• What the exercise asks
Filter this data down to the lines that hold "html", and copy them.

··· Information provided ···

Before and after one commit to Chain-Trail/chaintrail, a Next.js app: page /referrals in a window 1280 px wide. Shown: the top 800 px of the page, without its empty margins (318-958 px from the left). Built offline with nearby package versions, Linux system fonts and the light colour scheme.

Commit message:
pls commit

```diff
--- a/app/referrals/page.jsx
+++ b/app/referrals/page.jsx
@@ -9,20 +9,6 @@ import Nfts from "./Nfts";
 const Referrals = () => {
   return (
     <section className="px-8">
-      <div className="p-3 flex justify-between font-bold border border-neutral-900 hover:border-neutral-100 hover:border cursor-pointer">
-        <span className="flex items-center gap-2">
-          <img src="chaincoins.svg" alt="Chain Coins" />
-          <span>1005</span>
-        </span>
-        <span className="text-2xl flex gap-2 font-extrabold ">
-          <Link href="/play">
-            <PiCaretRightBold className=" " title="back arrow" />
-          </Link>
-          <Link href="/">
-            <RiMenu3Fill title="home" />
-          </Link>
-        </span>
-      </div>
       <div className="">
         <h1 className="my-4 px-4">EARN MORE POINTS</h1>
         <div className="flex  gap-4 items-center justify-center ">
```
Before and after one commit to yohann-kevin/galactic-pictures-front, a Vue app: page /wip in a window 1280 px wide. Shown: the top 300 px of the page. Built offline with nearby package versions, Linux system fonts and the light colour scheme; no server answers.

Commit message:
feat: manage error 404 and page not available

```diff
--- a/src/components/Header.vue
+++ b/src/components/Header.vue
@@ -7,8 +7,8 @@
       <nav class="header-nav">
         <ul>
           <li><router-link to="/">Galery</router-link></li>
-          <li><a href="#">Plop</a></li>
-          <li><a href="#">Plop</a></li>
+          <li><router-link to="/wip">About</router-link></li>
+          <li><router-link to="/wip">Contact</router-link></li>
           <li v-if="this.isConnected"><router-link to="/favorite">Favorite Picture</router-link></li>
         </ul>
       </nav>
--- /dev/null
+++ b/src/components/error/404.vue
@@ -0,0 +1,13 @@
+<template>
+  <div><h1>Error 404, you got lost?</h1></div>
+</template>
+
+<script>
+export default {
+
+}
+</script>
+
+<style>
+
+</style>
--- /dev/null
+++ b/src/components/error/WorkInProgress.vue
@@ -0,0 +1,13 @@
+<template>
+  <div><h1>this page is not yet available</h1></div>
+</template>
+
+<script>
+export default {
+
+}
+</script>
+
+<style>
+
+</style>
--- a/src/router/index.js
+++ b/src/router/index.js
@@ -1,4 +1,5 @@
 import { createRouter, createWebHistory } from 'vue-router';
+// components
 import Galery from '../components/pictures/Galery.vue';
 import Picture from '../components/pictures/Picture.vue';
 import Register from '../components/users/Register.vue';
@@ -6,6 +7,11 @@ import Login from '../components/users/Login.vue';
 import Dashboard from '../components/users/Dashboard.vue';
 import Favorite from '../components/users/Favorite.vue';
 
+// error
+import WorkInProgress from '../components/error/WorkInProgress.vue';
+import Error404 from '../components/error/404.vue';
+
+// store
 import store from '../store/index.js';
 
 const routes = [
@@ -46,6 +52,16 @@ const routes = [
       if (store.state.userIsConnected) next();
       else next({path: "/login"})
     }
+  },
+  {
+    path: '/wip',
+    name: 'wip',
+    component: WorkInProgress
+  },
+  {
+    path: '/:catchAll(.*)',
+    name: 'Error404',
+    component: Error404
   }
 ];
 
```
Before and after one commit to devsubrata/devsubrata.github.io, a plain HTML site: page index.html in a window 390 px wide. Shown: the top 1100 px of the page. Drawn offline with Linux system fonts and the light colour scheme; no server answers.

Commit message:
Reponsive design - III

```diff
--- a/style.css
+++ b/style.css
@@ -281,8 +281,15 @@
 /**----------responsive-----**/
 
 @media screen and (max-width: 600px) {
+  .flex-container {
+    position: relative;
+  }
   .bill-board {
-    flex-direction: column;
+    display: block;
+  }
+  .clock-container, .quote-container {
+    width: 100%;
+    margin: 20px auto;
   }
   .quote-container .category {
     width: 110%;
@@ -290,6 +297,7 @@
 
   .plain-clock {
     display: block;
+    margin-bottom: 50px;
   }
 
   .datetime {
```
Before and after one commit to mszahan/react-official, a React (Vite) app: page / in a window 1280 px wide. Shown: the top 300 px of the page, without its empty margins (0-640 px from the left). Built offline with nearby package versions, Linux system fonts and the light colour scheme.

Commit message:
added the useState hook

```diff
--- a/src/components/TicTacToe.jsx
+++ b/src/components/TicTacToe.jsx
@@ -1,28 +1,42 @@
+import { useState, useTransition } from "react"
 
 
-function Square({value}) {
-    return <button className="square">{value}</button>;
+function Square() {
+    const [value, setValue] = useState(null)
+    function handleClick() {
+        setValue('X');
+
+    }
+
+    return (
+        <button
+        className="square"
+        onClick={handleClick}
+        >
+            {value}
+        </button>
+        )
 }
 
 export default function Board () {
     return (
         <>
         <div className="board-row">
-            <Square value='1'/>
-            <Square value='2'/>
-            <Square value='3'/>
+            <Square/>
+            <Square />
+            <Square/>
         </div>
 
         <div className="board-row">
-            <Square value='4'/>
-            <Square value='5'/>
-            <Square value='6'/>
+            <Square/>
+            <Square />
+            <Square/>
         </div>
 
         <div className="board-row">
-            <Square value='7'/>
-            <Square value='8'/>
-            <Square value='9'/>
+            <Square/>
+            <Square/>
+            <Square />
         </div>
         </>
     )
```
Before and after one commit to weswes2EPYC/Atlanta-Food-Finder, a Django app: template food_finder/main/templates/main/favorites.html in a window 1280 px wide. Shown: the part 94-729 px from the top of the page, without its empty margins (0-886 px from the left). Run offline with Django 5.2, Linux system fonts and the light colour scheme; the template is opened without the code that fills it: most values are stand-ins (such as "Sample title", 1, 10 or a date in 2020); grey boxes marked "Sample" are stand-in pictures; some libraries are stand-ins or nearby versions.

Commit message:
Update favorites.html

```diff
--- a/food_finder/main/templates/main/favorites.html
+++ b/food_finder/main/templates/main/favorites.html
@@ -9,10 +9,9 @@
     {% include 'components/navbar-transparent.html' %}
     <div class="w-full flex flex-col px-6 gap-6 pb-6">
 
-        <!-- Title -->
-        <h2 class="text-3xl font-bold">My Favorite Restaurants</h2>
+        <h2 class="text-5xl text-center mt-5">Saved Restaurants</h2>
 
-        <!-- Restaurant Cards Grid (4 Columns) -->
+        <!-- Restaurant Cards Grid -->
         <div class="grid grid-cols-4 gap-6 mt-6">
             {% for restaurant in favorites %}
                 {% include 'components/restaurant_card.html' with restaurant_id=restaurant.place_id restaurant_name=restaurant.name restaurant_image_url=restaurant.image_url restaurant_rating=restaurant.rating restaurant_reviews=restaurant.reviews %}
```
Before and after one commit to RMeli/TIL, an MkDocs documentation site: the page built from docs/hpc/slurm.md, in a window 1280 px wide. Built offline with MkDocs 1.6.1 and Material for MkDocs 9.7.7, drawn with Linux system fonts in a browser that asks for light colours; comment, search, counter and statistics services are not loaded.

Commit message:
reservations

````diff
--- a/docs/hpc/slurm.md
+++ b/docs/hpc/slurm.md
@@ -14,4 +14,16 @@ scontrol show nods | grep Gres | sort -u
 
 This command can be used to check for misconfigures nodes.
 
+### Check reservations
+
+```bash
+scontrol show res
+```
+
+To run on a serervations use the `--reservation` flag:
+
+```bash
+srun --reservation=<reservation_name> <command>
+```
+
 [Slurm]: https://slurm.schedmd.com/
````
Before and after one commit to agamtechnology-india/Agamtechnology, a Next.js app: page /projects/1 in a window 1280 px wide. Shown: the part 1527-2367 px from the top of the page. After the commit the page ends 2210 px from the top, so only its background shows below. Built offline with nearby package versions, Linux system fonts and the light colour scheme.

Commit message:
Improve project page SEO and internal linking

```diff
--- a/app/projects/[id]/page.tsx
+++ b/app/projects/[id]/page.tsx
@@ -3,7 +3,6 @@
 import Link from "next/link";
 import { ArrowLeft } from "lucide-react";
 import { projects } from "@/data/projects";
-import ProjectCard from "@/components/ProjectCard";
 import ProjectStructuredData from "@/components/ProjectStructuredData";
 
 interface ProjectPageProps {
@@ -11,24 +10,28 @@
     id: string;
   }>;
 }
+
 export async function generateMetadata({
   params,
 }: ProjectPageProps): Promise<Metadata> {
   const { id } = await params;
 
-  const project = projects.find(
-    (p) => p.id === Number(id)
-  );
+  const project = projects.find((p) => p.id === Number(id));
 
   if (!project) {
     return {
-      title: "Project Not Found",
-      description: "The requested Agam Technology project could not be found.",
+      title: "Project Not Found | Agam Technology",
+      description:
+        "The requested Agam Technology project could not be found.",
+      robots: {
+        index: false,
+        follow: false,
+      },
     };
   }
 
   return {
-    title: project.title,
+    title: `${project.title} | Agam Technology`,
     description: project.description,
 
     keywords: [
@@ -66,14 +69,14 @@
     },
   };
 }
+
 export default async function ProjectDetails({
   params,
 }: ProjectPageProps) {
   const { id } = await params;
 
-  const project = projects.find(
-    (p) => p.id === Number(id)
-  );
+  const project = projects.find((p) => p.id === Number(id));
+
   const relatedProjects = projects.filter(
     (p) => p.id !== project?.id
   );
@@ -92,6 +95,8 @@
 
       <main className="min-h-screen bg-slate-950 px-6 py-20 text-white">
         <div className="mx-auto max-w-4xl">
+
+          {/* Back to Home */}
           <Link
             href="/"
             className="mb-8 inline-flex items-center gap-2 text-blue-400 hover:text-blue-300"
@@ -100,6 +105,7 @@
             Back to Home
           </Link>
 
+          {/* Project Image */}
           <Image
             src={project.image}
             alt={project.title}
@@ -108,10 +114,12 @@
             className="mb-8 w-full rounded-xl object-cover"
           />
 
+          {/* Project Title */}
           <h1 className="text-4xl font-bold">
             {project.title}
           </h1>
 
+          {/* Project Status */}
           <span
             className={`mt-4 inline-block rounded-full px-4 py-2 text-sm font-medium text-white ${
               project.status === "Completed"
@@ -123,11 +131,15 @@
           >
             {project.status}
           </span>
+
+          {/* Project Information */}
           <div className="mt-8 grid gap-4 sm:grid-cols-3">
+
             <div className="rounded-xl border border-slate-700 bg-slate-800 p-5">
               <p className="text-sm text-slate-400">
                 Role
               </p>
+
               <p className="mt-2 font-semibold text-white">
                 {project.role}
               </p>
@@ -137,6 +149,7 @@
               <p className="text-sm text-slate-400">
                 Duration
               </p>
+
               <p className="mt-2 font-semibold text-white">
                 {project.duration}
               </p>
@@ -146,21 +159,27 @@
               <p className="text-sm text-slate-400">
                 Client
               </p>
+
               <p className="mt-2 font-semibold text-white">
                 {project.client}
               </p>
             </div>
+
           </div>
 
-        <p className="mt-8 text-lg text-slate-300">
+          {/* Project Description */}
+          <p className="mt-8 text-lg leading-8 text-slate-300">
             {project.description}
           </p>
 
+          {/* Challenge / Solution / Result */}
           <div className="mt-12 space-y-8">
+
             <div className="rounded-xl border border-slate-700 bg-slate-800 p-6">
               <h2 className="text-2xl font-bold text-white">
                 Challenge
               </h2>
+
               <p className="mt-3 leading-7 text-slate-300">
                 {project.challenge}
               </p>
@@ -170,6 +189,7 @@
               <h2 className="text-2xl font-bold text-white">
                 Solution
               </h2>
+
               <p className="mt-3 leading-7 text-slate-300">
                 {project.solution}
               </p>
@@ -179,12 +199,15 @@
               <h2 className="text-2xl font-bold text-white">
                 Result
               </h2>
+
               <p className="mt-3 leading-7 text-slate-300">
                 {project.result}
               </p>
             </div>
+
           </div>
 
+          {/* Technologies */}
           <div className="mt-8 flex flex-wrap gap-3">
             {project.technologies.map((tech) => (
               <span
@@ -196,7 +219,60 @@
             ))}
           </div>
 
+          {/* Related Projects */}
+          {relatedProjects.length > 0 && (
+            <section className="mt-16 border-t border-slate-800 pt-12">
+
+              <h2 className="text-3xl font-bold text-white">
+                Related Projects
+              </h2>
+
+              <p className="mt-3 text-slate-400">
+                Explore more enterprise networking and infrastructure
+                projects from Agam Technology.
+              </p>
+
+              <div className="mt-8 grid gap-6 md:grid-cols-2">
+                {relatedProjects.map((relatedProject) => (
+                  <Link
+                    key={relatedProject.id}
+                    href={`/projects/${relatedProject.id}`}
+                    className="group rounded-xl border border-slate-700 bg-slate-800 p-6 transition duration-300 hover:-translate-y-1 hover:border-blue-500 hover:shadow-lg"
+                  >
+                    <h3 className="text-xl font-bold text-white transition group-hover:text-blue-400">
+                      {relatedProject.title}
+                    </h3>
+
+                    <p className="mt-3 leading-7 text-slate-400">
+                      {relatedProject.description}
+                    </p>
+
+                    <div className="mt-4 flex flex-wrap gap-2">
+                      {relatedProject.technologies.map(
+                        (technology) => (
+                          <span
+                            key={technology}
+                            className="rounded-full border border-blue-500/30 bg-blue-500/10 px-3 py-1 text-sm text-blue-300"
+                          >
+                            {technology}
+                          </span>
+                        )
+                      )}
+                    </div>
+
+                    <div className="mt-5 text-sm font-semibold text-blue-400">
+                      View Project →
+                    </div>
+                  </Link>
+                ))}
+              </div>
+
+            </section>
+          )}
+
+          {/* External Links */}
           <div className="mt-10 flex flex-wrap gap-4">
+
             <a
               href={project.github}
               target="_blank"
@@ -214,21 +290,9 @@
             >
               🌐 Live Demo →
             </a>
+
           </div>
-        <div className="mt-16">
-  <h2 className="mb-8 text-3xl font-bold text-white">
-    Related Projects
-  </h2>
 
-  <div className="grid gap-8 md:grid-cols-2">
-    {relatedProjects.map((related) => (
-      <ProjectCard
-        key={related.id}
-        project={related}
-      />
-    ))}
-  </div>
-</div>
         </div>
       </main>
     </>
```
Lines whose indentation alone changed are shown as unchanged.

···

• Task result
Before and after one commit to devsubrata/devsubrata.github.io, a plain HTML site: page index.html in a window 390 px wide. Shown: the top 1100 px of the page. Drawn offline with Linux system fonts and the light colour scheme; no server answers.
Before and after one commit to weswes2EPYC/Atlanta-Food-Finder, a Django app: template food_finder/main/templates/main/favorites.html in a window 1280 px wide. Shown: the part 94-729 px from the top of the page, without its empty margins (0-886 px from the left). Run offline with Django 5.2, Linux system fonts and the light colour scheme; the template is opened without the code that fills it: most values are stand-ins (such as "Sample title", 1, 10 or a date in 2020); grey boxes marked "Sample" are stand-in pictures; some libraries are stand-ins or nearby versions.
Update favorites.html
--- a/food_finder/main/templates/main/favorites.html
+++ b/food_finder/main/templates/main/favorites.html
     {% include 'components/navbar-transparent.html' %}
                 {% include 'components/restaurant_card.html' with restaurant_id=restaurant.place_id restaurant_name=restaurant.name restaurant_image_url=restaurant.image_url restaurant_rating=restaurant.rating restaurant_reviews=restaurant.reviews %}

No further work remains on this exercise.